September 07, 2010, 9:20 AM — The iPhone 4 is the first to support 802.11n, which offers the highest Wi-Fi data rates and throughput. But it runs only on the crowded 2.4GHz band, and at one university, which is deploying hundreds of the new devices, that poses some big Wi-Fi challenges for IT.
The iPhone deployment at Abilene Christian University, in Abilene, Texas, is unusual, possibly unique: there can be up to 500 or more iPhone 4 handsets in a big lecture hall, all trying to connect to the hall's collection of wireless access points. It's especially frustrating because ACU's IT group had successfully deployed hundreds of 11g iPhones, in the same lecture hall, on the same 2.4GHz band with minimal problems.
For now, in the areas with 802.11n access points, 11n has in effect been turned off, and the new iPhone 4s will run as 11g clients, at least for a few weeks until the kinks get worked out. The WLAN setup based on ACU's 11g experience includes the unique idea of using the student's as RF signal attenuators.
At this point, it's not clear if the WLAN instability is an issue of: configuring the access points; the mix of 11g and 11n clients, which triggers 802.11 protection mechanisms adding overhead; the limited channel assignments; a possible iPhone 4 Wi-Fi bug; or some combination of these.
Other colleges and universities so far are reporting no similar problems, though iPhones are popular on nearly all of them. University of Washington, in Seattle, has seen iOS devices soar from 1,400 in the fall of 2007 to 17,000 as of July 2010, according to statistics tracked by David Morton, mobile strategies director for the university, on his blog. So far, he says, they've had no issues, though he's not run any tests on iPhone 4 (UW is just starting its 11n upgrade).
A university in Georgia has upgraded its residence halls to 11n, with classrooms to follow.

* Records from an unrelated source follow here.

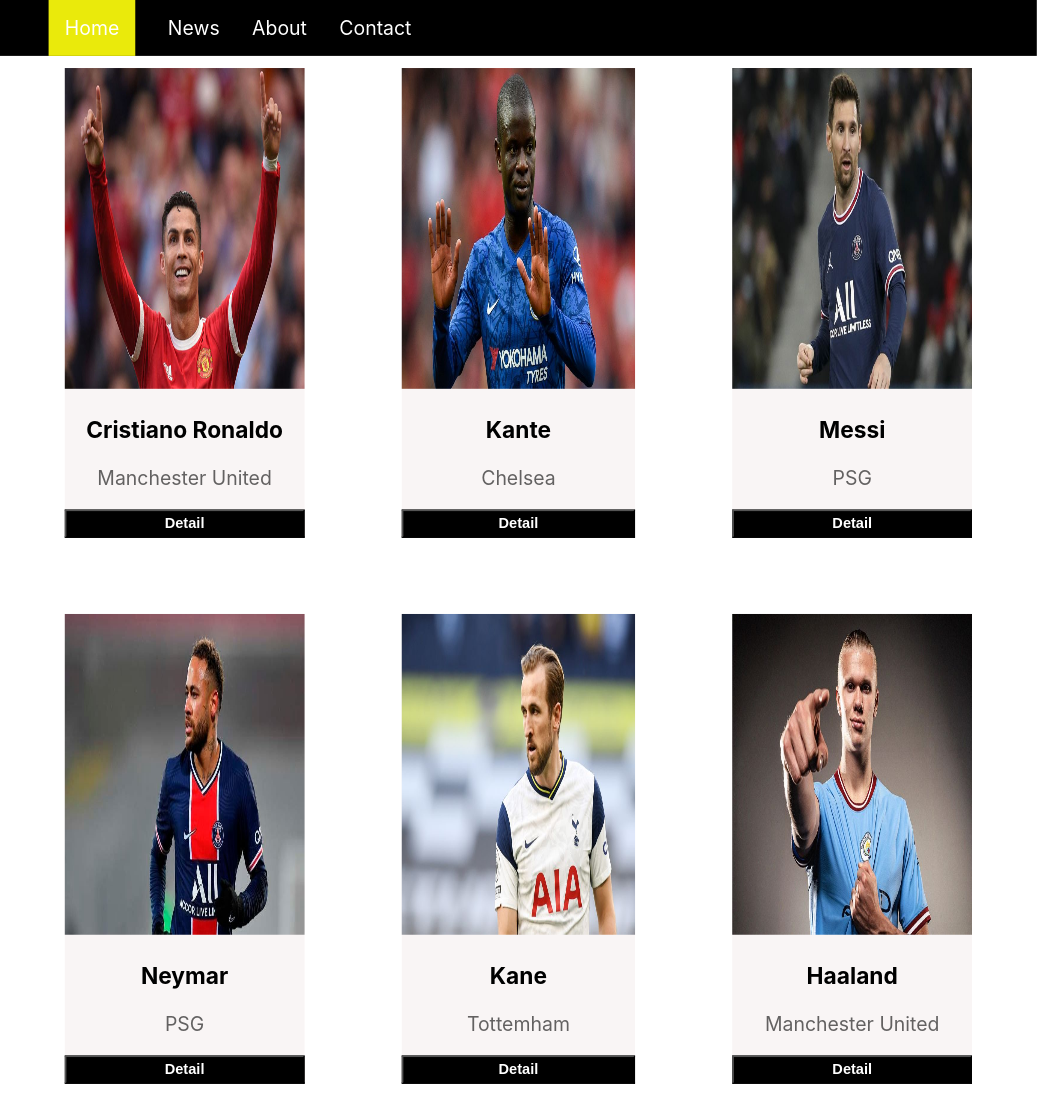
Repository: hoangdanh2/FER
Page: /
An editor plug-in stored every save of this project. The page is shown before and after a run of saves, followed by the edit.
The browser window is 1280 px wide. The page is 1280 px wide, then 1284 px, so the pictures cover 1284 px, including what lies to the right of the window. The pictures show the whole page, at 81% of full size.
The project was rebuilt for these pictures with package versions that can differ from the ones it lists, and the page was loaded fresh each time.

Above is the page before, as saved 2023-06-05 14:13:09.

### src/App.js
import './App.css';
import Navigation from './components/Navigation';
import Player from './components/Player';
function App() {
  return (
    <div className='App'>
      <Navigation/>
       <Player/>
    </div>
  );
}

export default App;

### src/App.css
.App {
  text-align: center;
}

.nav{
  text-align: left;
  background-color: #000000;
}

.nav-bar {
  display: flex;
  flex-direction: row;
  justify-content: left;
  margin-top: 0px;
  margin-bottom: 0px;
  padding-right: 20px;

}
.active{
  padding: 20px;
  width: 144px;
  background-color: rgb(234, 234, 11);
}

.nav-bar li{
  padding: 20px;
  list-style: none;
  text-decoration: none;
  font-size: x-large;
}
.nav-bar li:hover{
  background-color: rgb(234, 234, 11);
}

.nav-bar a{
  text-decoration: none;
  color: white;
}

/* .wrapp {
  display: flex;
  justify-content: space-between;
}

.nav-bar2 {
  padding: 20px 50px;
}

.switch-mode {
  text-decoration: none;
  font-size: large;
  font-weight: 600;
  letter-spacing: 3px;
} */
.container{
  display: grid;
  gap: 50px 100px;
  grid-template-columns: auto auto auto;
  justify-content: space-between;
  padding: 5px 70px;
  font-size: x-large;
}

.column img{
  width: 100%;
  height: 396px;
}

.column{
  padding: 10px;
}

.title{
  opacity: 0.6;
}
.card{
  background-color: rgb(249, 245, 245);
}

.column button{
  width: 100%;
  background-color: #000000;
  color: white;
  padding: 5px 0;
  font-size: large;
  font-weight: 600;
  cursor: pointer;
}

.column a{
  text-decoration: none;
  color: #fff;
  font-weight: 600;
}

.foot{
  width: 100%;
  background-color: yellow;
  padding: 2px;
  font-size: x-large;
  line-height: 0.5;
}

.foot h6{
  margin: 6px;
  font-size: large;
  padding: 5px 0;
}

/* .overlay {
  position: fixed;
  top: 0;
  bottom: 0;
  left: 0;
  right: 0;
  background: rgba(0, 0, 0, 0.7);
  transition: opacity 500ms;
  visibility: hidden;
  opacity: 0;
}
.overlay:target {
  visibility: visible;
  opacity: 1;
}
.popup {
  margin: 70px auto;
  padding: 5px;
  background: #fff;
  border-radius: 5px;
  width: 30%;
  position: relative;
  transition: all 5s ease-in-out;
}
.popup img{ width: 100%;}
.popup h2 {
  margin-top: 0;
  color: #333;
  font-family: Tahoma, Arial, sans-serif;
}
.popup .close {
  position: absolute;
  top: 20px;
  right: 30px;
  transition: all 200ms;
  font-size: 30px;
  font-weight: bold;
  text-decoration: none;
  color: #333;
}
.popup .close:hover {color: #06D85F;}
.popup .content {
  max-height: 30%;
  overflow: auto;
} */

### src/components/Navigation.js
import React, { Component } from "react";
export default class Navigation extends Component {
    render() {
        return (
            <div className="nav">
                <nav>
                    <ul className="nav-bar">
                        <li><a className="active" href="#home">Home</a></li>
                        <li><a href="#news">News</a></li>
                        <li><a href="#about">About</a></li>
                        <li><a href="#contact">Contact</a></li>
                    </ul>
                </nav>
            </div>
        )
    }
}

### src/components/Player.js
import React, { Component } from "react";
export default class player extends Component {
    render() {
        return (
            <div className="container">
                <div className="column">
                    <div className="card">
                        <img src="assets/images/cr.jpg" alt=""/>
                        <h3>Cristiano Ronaldo</h3>
                        <p className="title">Manchester United</p>
                        <p><button>Detail</button></p>
                    </div>
                </div>
                <div className="column">
                    <div className="card">
                        <img src="assets/images/kante.jpg" alt=""/>
                        <h3>Kante</h3>
                        <p className="title">Chelsea</p>
                        <p><button>Detail</button></p>
                    </div>
                </div>
                <div className="column">
                    <div className="card">
                        <img src="assets/images/messi.jpg" alt=""/>
                        <h3>Messi</h3>
                        <p className="title">PSG</p>
                        <p><button>Detail</button></p>
                    </div>
                </div>
                <div className="column">
                    <div className="card">
                        <img src="assets/images/neymar.jpg" alt=""/>
                        <h3>Neymar</h3>
                        <p className="title">PSG</p>
                        <p><button>Detail</button></p>
                    </div>
                </div>
                <div className="column">
                    <div className="card">
                        <img src="assets/images/kane.jpg" alt=""/>
                        <h3>Kane</h3>
                        <p className="title">Tottemham</p>
                        <p><button>Detail</button></p>
                    </div>
                </div>
                <div className="column">
                    <div className="card">
                        <img src="assets/images/haaland.jpg" alt=""/>
                        <h3>Haaland</h3>
                        <p className="title">Manchester United</p>
                        <p><button>Detail</button></p>
                    </div>
                </div>
            </div>
        )
    }
}

### src/components/Footer.js
import React, { Component } from "react";
export default class Navigation extends Component{
    render(){
        return(
            <div class='foot'>
                <nav >
                    <h6>copyright @ 2022</h6>
                </nav>
            </div>
        )
    }
}

Loaded but not shown: public/index.html (common file); src/index.js (common file); src/index.css (common file); src/reportWebVitals.js (common file)

After the next 2 saves:
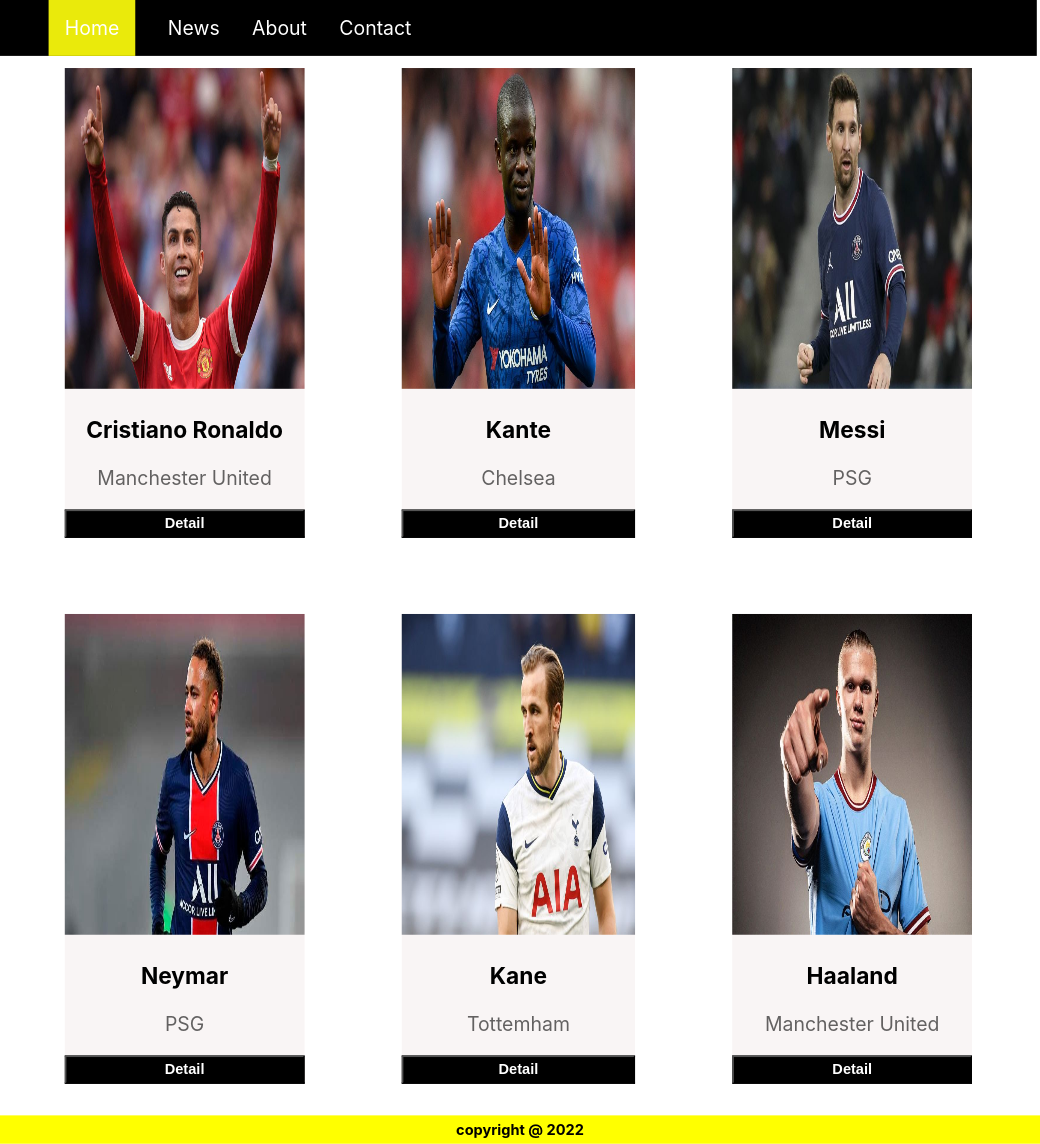
The 2 saves are shown as one change because they came seconds apart.
The last was saved 87 s later.
--- a/src/App.js
+++ b/src/App.js
@@ -1,11 +1,13 @@
-import './App.css';
-import Navigation from './components/Navigation';
-import Player from './components/Player';
+import "./App.css";
+import Navigation from "./components/Navigation";
+import Player from "./components/Player";
+import Footer from "./components/Footer";
 function App() {
   return (
-    <div className='App'>
-      <Navigation/>
-       <Player/>
+    <div className="App">
+      <Navigation />
+      <Player />
+      <Footer />
     </div>
   );
 }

So far, about two-thirds of students on the "ResNet" use 11n, evenly split between 2.4 and 5GHz, with no problems; the remaining third are still using 11b/g, according to a university RF engineer, who asked not to be identified.
Yet few of these other schools have the kinds of classroom concentrations that ACU does, since ACU courses increasingly are designed to require the use of iPhones in actual class work.